I thought it was the year of the sheep, but apparently not.
One of the toughest aspects of being the CEO or Chairman of any early stage company, is keeping your shareholders engaged with the idea that the deal is just around the corner. In the case of Dr. Stewart Washer, apparently there is strategic value in disclosing to the markets in advance that a deal is going to happen even when there is no deal yet on the table and no basis for a deal. I mean, there is nothing like being a publicly-traded company and one minute talking about the infallibility and game-changing need for your technology, it’s $Bn blue-sky potential – and then the next minute telling the punters that you are shooting for a pre-clinical trade sale in the near future. Or that you have “cancelled” your low-hanging fruit clinical trial plans in graft-versus-host-disease (GvHD).
Forgive me, am I missing something?
(Though I do want to say congratulations on cancelling that particular study, it would have been a tremendous waste of shareholder capital, so good one there… of course that means that Cynata is back to being an “application-less” stem cell company)
The thing I like best about this article is the detailed characterisation of the type of investor they are out on the road looking for, while at the same time informing us all that they will not be actually raising money to finance clinical trials. All this against the backdrop of the company allegedly having sufficient runway for two years of development activities, providing of course that they do no clinical trails. What’s going on? Are they raising money? Not raising money? I’m confused.

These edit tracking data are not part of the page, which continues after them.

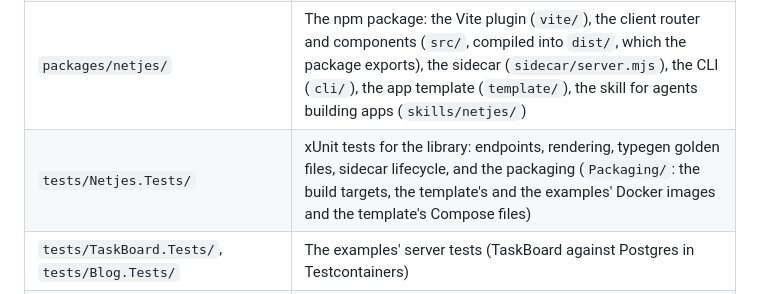
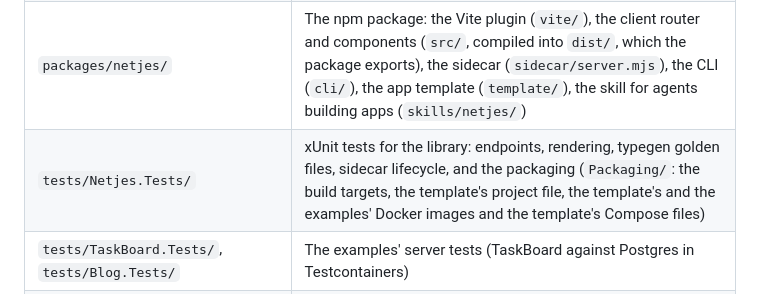
Before and after one commit to DennisVerhoeven/netjes, a Markdown page: AGENTS.md, the part around the change. GitHub-like rendering.

Commit message:
docs: name the template's project file test in the repository layout
Co-Authored-By: Claude Opus 5.5 <noreply@anthropic.com>

```diff
--- a/AGENTS.md
+++ b/AGENTS.md
@@ -9,7 +9,7 @@ Netjes renders React pages from an ASP.NET Core app. C# owns routing, loaders, s
 | `src/Netjes/` | The ASP.NET Core library: routing (`Routing/`), rendering and the payload (`Rendering/`), the sidecar pool (`Sidecar/`), typegen (`TypeGen/`), images, export, server actions |
 | `src/Netjes.Images.SkiaSharp/` | The optional SkiaSharp image processor |
 | `packages/netjes/` | The npm package: the Vite plugin (`vite/`), the client router and components (`src/`, compiled into `dist/`, which the package exports), the sidecar (`sidecar/server.mjs`), the CLI (`cli/`), the app template (`template/`), the skill for agents building apps (`skills/netjes/`) |
-| `tests/Netjes.Tests/` | xUnit tests for the library: endpoints, rendering, typegen golden files, sidecar lifecycle, and the packaging (`Packaging/`: the build targets, the template's and the examples' Docker images and the template's Compose files) |
+| `tests/Netjes.Tests/` | xUnit tests for the library: endpoints, rendering, typegen golden files, sidecar lifecycle, and the packaging (`Packaging/`: the build targets, the template's project file, the template's and the examples' Docker images and the template's Compose files) |
 | `tests/TaskBoard.Tests/`, `tests/Blog.Tests/` | The examples' server tests (TaskBoard against Postgres in Testcontainers) |
 | `examples/Blog/`, `examples/TaskBoard/` | Example apps with Vitest and Playwright suites; TaskBoard has Docker Compose for dev and production |
 | `docs/` | The tutorial, guides and reference pages ([docs/README.md](docs/README.md) lists them), architecture, decisions (ADRs), roadmap, benchmarks |
```
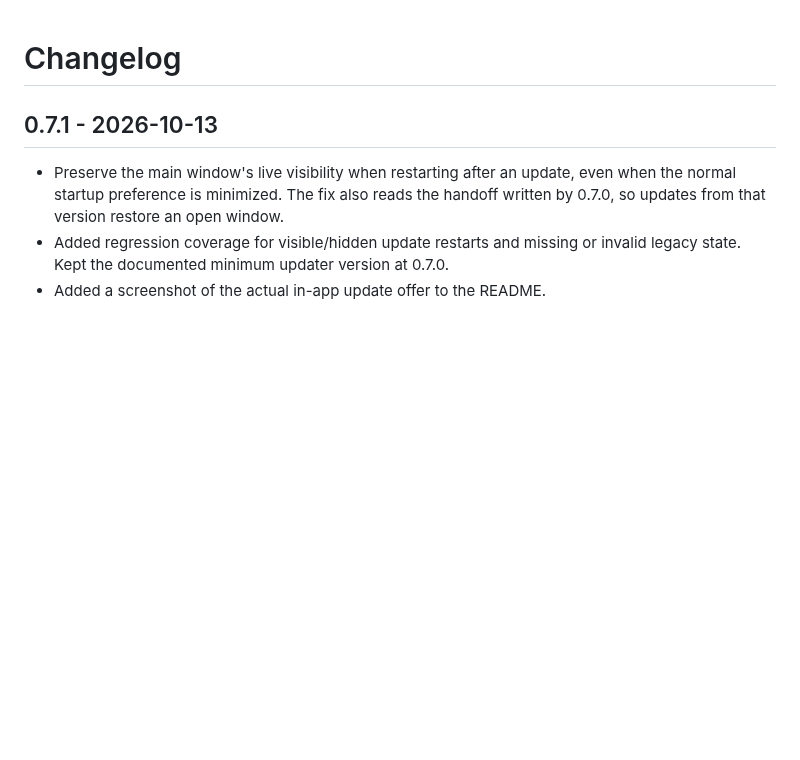
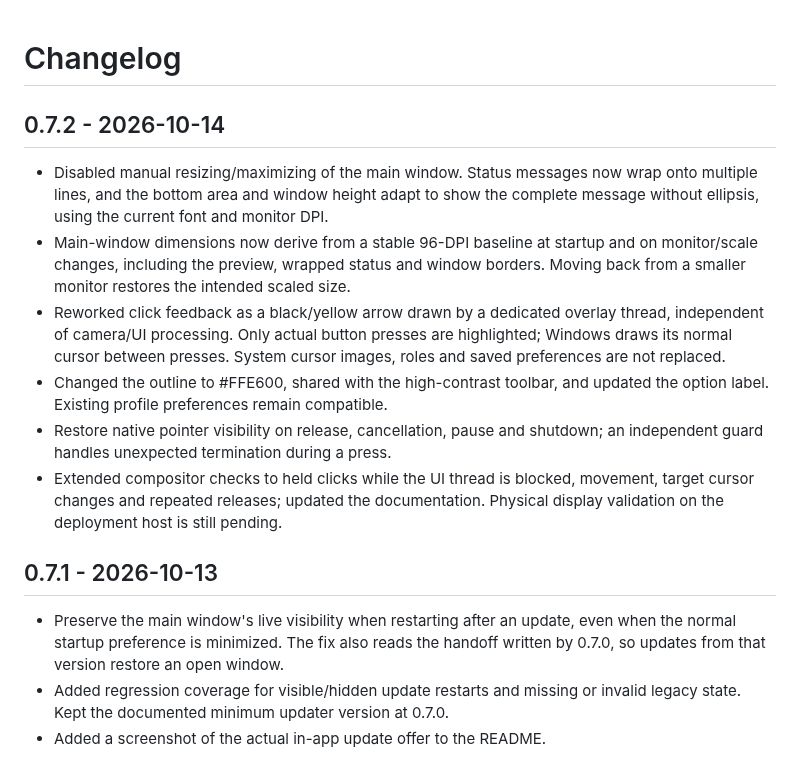
Before and after one commit to alexpacio/robocam, a Markdown page: CHANGELOG.md, the part around the change. GitHub-like rendering; blank space fills up the shorter version.

```diff
--- a/CHANGELOG.md
+++ b/CHANGELOG.md
@@ -1,4 +1,24 @@
 # Changelog
+
+## 0.7.2 - 2026-10-14
+
+- Disabled manual resizing/maximizing of the main window. Status messages now
+  wrap onto multiple lines, and the bottom area and window height adapt to show
+  the complete message without ellipsis, using the current font and monitor DPI.
+- Main-window dimensions now derive from a stable 96-DPI baseline at startup
+  and on monitor/scale changes, including the preview, wrapped status and window
+  borders. Moving back from a smaller monitor restores the intended scaled size.
+- Reworked click feedback as a black/yellow arrow drawn by a dedicated overlay
+  thread, independent of camera/UI processing. Only actual button presses are
+  highlighted; Windows draws its normal cursor between presses. System cursor
+  images, roles and saved preferences are not replaced.
+- Changed the outline to #FFE600, shared with the high-contrast toolbar, and updated
+  the option label. Existing profile preferences remain compatible.
+- Restore native pointer visibility on release, cancellation, pause and shutdown;
+  an independent guard handles unexpected termination during a press.
+- Extended compositor checks to held clicks while the UI thread is blocked,
+  movement, target cursor changes and repeated releases; updated the documentation.
+  Physical display validation on the deployment host is still pending.
 
 ## 0.7.1 - 2026-10-13
 
```
Also changed, not shown: README.md (+14 -6 lines), docs/behavior.md (+49 -20 lines), docs/images/click-settings.png, docs/images/main-paused.png, docs/images/main-window.png, 12 other files.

So that’s it folks, I don’t need to comment on Cynata anymore because the future of the company has been ordained. Clearly the lesson learned here is that harvesting undifferentiated “Mum and Dad” investors and opinionated but gullible punters is a hell of a lot easier than harvesting a bunch of undifferentiated cells.